Even today, reports CBS News correspondent Jim Acosta, U.S. soldiers are training for the next attack.
Today troops are conducting what the army considers its most critical training exercise: an American convoy comes under attack in an Iraqi village. Homemade bombs explode and gunfire erupts — all set in motion by an IED, or improvised explosive device. The soldiers have to react.
The army gives this mock battle, staged at Ft. Polk in Louisiana, a gritty realistic edge — from hiring Iraqi-Americans to play panicking residents covered in fake blood — and a barrage of pyrotechnics.
The IED has changed the face of urban warfare, so much that the army now exposes nearly every soldier — even those on their second deployment — to this situational training.
IEDs are now the No. 1 cause of causalities in Iraq. Of the almost 2,500 soldiers killed in this war, about one-third were the result of these improvised explosives.
"They said it was going to be somewhat real," says Staff Sgt. William Payne. "I took it for granted and didn't think it would be, and this is as real as it gets, right here."
Payne knows full well the power of these hidden bombs. In Iraq, he earned the Silver Star by pulling wounded soldiers out of an armored vehicle that was blown up by an IED two years ago. When we met Sgt. Payne, he had just gotten word that Abu Musab al Zarqawi was dead.
"Probably the best news I've heard all year so far," he said.
But these soldiers know Zarqawi's death doesn't mean the end of homemade bombs. This training might mean the difference between life and death.
Brig.
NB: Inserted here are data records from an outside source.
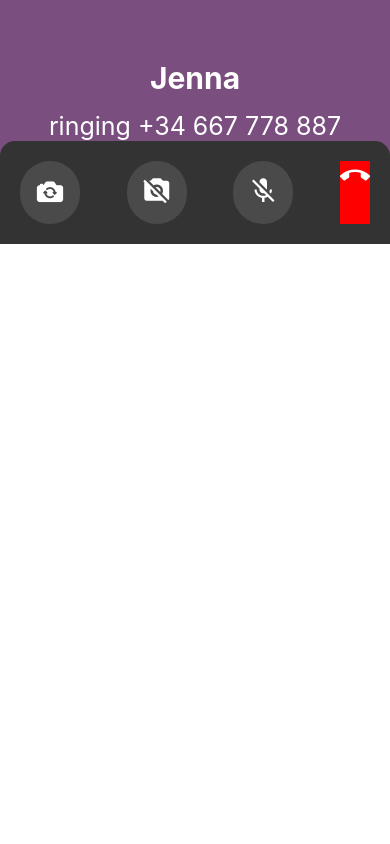
Repository: JennaFi/VideoCallApp
Screen: /
These files come from the project's save history. The screen is drawn as it stood at one moment and after the next save; the edit follows.
The app was drawn by React Native's web renderer in a window 390 px wide. The project was rebuilt for these pictures with package versions that can differ from the ones it lists, and the page was loaded fresh each time.

Above is the screen before, as saved 2022-01-12 00:22:01.

After the next save:
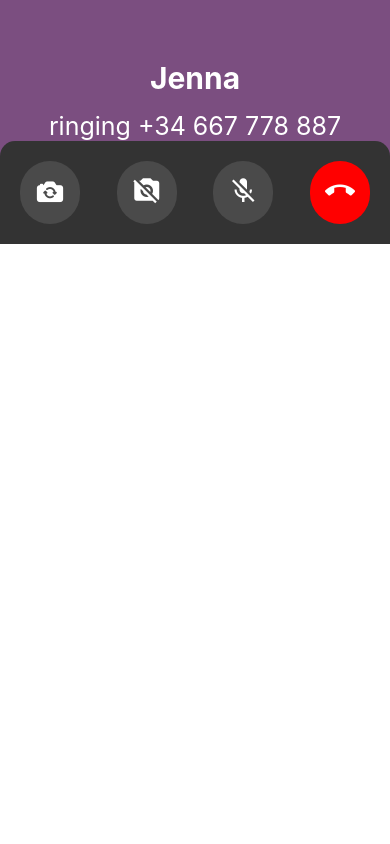
Saved 41 s later.
--- a/src/screens/CallingScreen/index.js
+++ b/src/screens/CallingScreen/index.js
@@ -23,7 +23,7 @@ const CallingScreen = () => {
           <MaterialIcons name='microphone-off' size={30} color={'white'} />
         </View>
 
-        <View style={styles.iconButton, {backgroundColor: 'red'}}>
+        <View style={[styles.iconButton, {backgroundColor: 'red'}]}>
           <MaterialIcons name='phone-hangup' size={30} color={'white'} />
         </View>
 
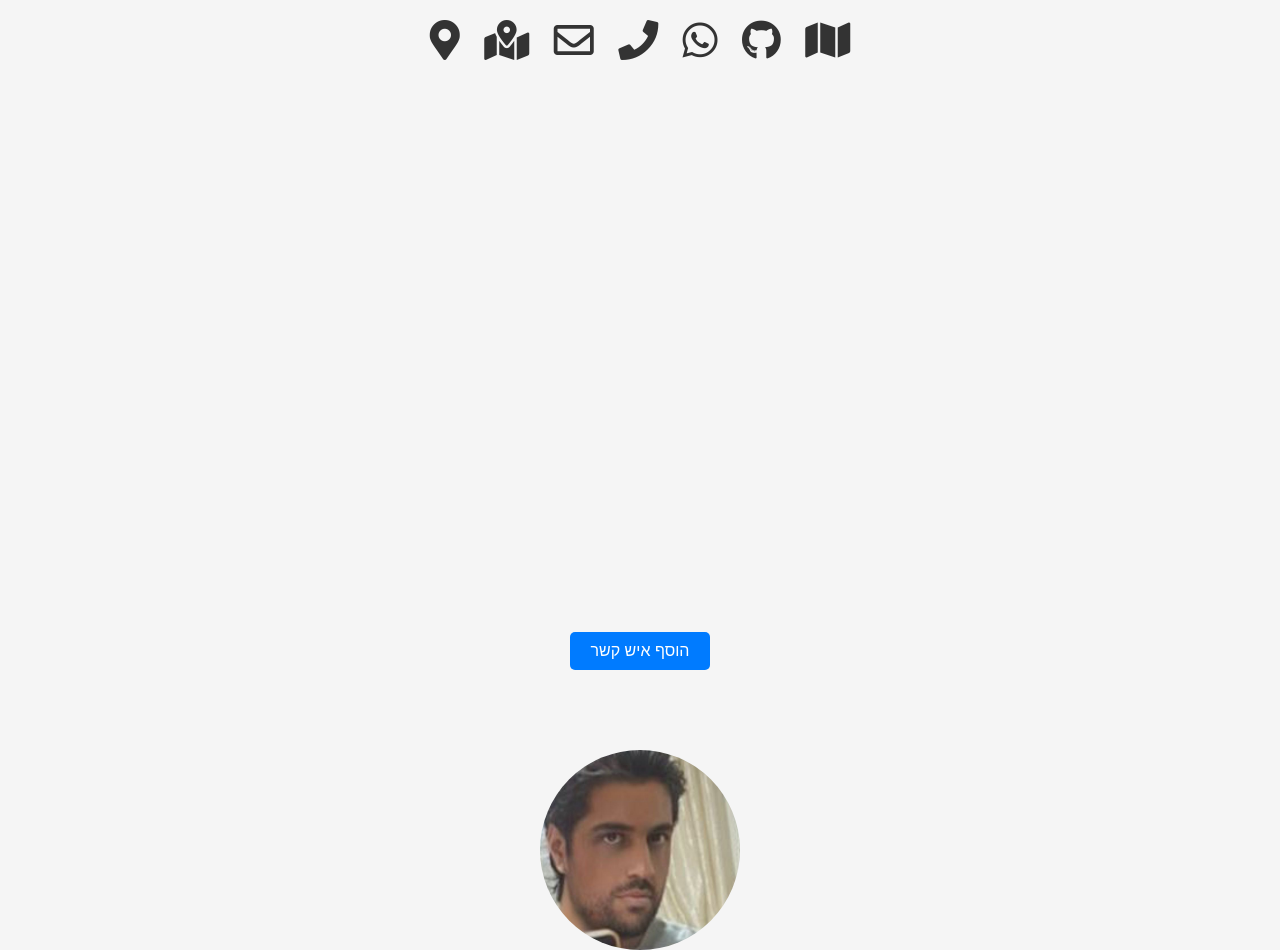
Repository: RL20/Business-Card
Page: index.html
These files come from the project's save history. The page is drawn as it stood at one moment and after the next save; the edit follows.
The browser window is 1280 px wide. The pictures show the whole page.

Above is the page before, as saved 2024-05-15 03:43:08.

### index.html
<!DOCTYPE html>
<html lang="en">
  <head>
    <meta charset="UTF-8" />
    <meta name="viewport" content="width=device-width, initial-scale=1.0" />
    <title>Contact Information</title>
    <link rel="stylesheet" href="https://cdnjs.cloudflare.com/ajax/libs/font-awesome/5.15.4/css/all.min.css" />
    <style>
      body {
        font-family: Arial, sans-serif;
        margin: 0;
        padding: 0;
        background-color: #f5f5f5;
        display: flex;
        flex-direction: column;
        align-items: center;
        /* justify-content: center; */
        justify-content: space-between;
        min-height: 100vh;
      }
      .icons {
        text-align: center;
        margin-top: 20px;
      }
      .icons i {
        font-size: 2.5rem;
        margin: 0 10px;
        color: #333;
        transition: color 0.3s;
      }
      .icons i:hover {
        color: gold;
      }
      .button-container {
        text-align: center;
        margin-bottom: 50px;
      }
      .button {
        background-color: #007bff;
        color: #fff;
        border: none;
        padding: 10px 20px;
        border-radius: 5px;
        cursor: pointer;
        font-size: 1rem;
        transition: background-color 0.3s;
      }
      .button:hover {
        background-color: #0056b3;
      }
      .profile-img {
        top: 0;
        position: absolute;
        width: 200px;
        height: 200px;
        overflow: hidden;
        border-radius: 50%;
        display: flex;
        justify-content: center;
        align-items: center;
        animation: slideDown 2s forwards; /* Apply the animation */
        margin-top: 500px;
      }
      @keyframes slideDown {
        0% {
          top: -200px; /* Start above the viewport */
        }
        100% {
          top: 250px; /* End position */
        }
      }

      .profile-img img {
        width: 100%;
        height: 100%;
        object-fit: cover;
      }
    </style>
  </head>
  <body>
    <div class="profile-img">
      <img src="./RLS.png" alt="Profile Image" />
    </div>

    <div class="icons">
      <a href="https://www.waze.com/ul?q=חטיבת הנחל 16 חדרה" target="_blank"><i class="fas fa-map-marker-alt"></i></a>
      <a href="https://www.google.com/maps?q=חטיבת הנחל 16 חדרה" target="_blank"
        ><i class="fas fa-map-marked-alt"></i
      ></a>
      <a href="mailto:harel_shalom@yahoo.com"><i class="far fa-envelope"></i></a>
      <a href="tel:0526966833"><i class="fas fa-phone"></i></a>
      <a href="https://wa.me/972526966833" target="_blank"><i class="fab fa-whatsapp"></i></a>
      <a href="https://github.com/RL20" target="_blank"><i class="fab fa-github"></i></a>
      <a href="#" onclick="openNavigationApp(); return false;"><i class="fas fa-map"></i></a>
    </div>
    <div class="button-container">
      <button class="button" onclick="downloadVCard()">הוסף איש קשר</button>
    </div>

    <script>
      function openNavigationApp() {
        var app = prompt("באיזו אפליקציה תרצה לפתוח את הניווט?\n1. וויז\n2. גוגל מפות");
        var address = encodeURI("חטיבת הנחל 16 חדרה");
        if (app === "1") {
          window.location.href = "https://www.waze.com/ul?q=" + address;
        } else if (app === "2") {
          window.location.href = "https://www.google.com/maps?q=" + address;
        } else {
          alert("אנא בחר אפליקציה חוקית.");
        }
      }

      function downloadVCard() {
        var contactName = "_RLS_הראל שלום";
        var phoneNumber = "0526966833";
        var email = "harel_shalom@yahoo.com";
        var address = 'חטיבת הנח"ל 16, חדרה';
        var website = "https://rl20.github.io/Bussines-Card/";
        var title = "RLS פיתוח תוכנה";
        var photoURL = "https://raw.githubusercontent.com/RL20/Bussines-Card/main/RLS.png";

        var vCardData =
          "BEGIN:VCARD\n" +
          "VERSION:3.0\n" +
          "FN:" +
          contactName +
          "\n" +
          "TEL;TYPE=CELL:" +
          phoneNumber +
          "\n" +
          "EMAIL:" +
          email +
          "\n" +
          "ADR;TYPE=HOME:" +
          address +
          "\n" +
          "URL:" +
          website +
          "\n" +
          "TITLE:" +
          title +
          "\n" +
          "PHOTO;VALUE=URL:" +
          photoURL +
          "\n" +
          "END:VCARD";

        var blob = new Blob([vCardData], { type: "text/vcard" });
        var url = window.URL.createObjectURL(blob);
        var a = document.createElement("a");
        a.href = url;
        a.download = "contact.vcf";
        document.body.appendChild(a);
        a.click();
        document.body.removeChild(a);
      }
    </script>
  </body>
</html>

After the next save:
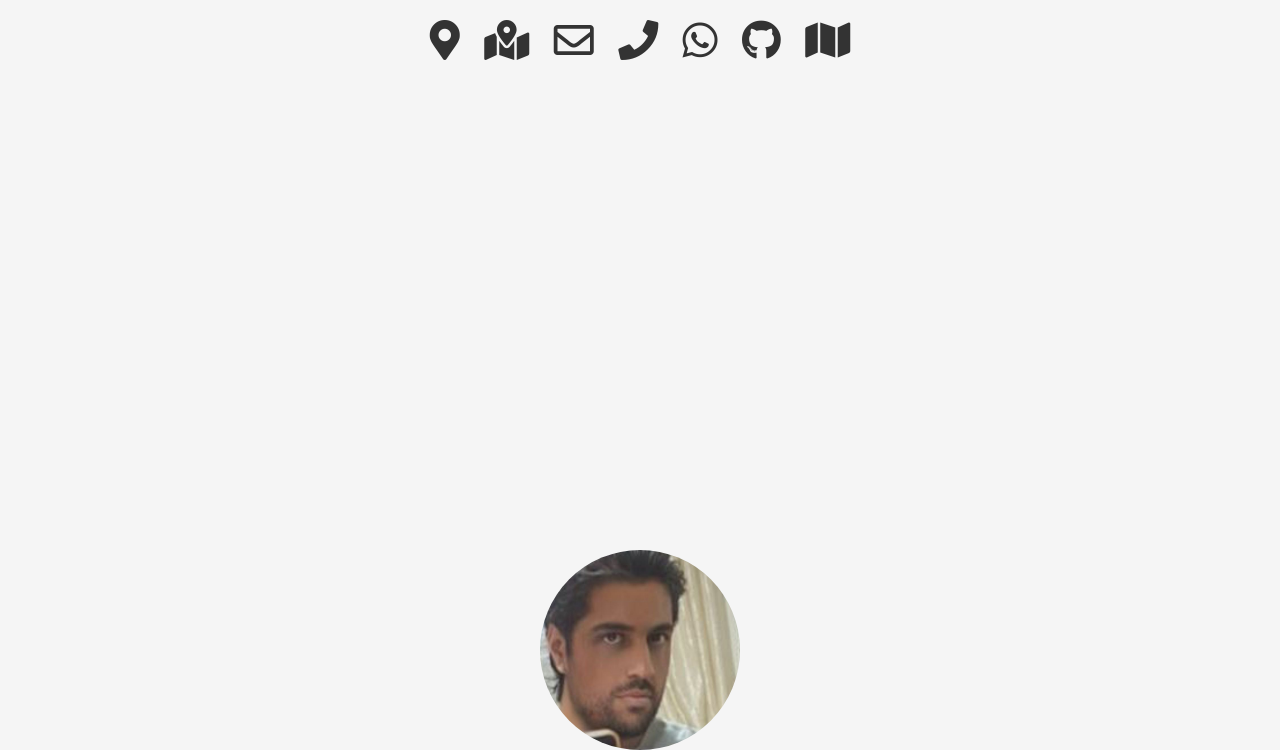
Saved 24 s later.
--- a/index.html
+++ b/index.html
@@ -59,7 +59,7 @@
         justify-content: center;
         align-items: center;
         animation: slideDown 2s forwards; /* Apply the animation */
-        margin-top: 500px;
+        margin-top: 300px;
       }
       @keyframes slideDown {
         0% {
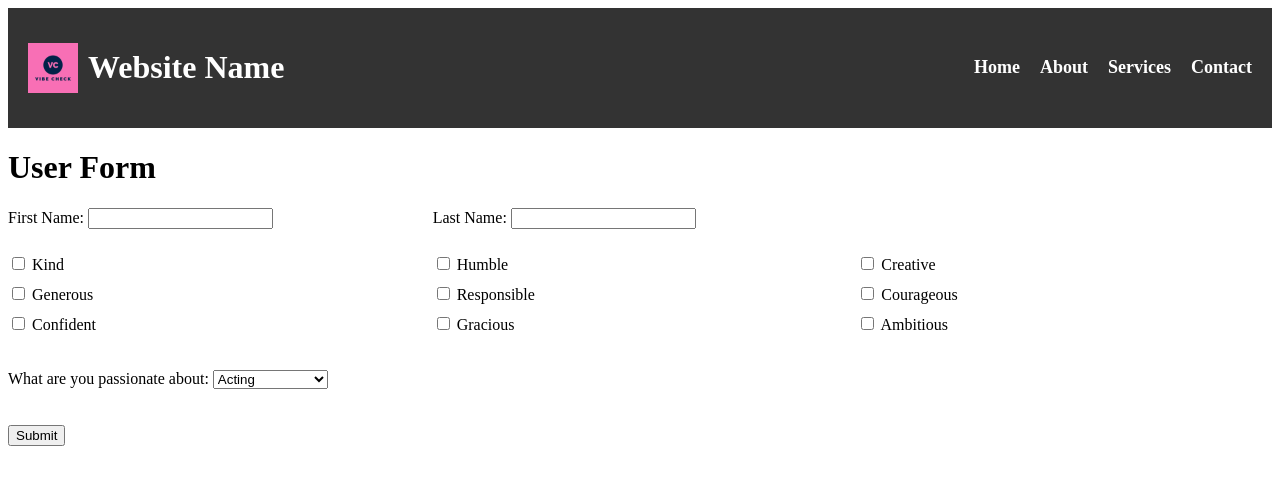
Repository: Chadloswald/Dis-Service
Page: docs/index.html
The author's editor kept a copy of each file at every save. The page is drawn from the files as they stood at one save, then again after the next save.
The browser window is 1280 px wide. The pictures show the whole page.

Above is the page before, as saved 2023-05-02 10:13:08.

After the next save:
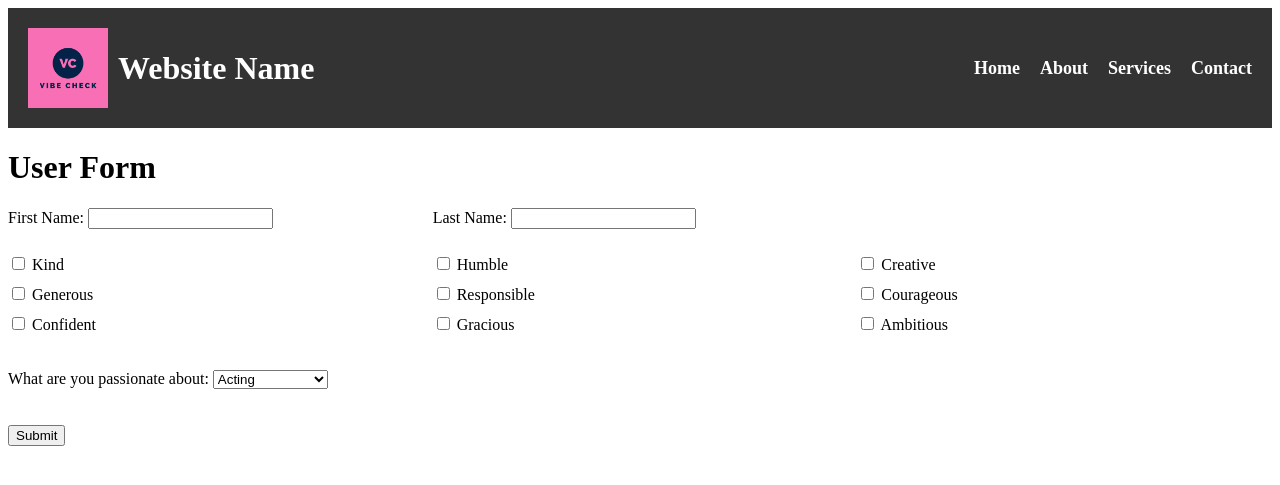
Saved 24 s later.
--- a/docs/styles.css
+++ b/docs/styles.css
@@ -27,7 +27,7 @@ label {
   }
 
   .logo img {
-	height: 50px;
+	height: 80px;
 	margin-right: 10px;
   }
Gen. Mike Barbero is confident this IED training will save lives. "We want our soldier's worst day to be here rather than in Baghdad," he says. "We want them to experience an IED, an RPG, a small arms engagement, a mortar attack here."
The training at Ft. Polk is so well respected that the army is planning to export this exercise to military installations across the country.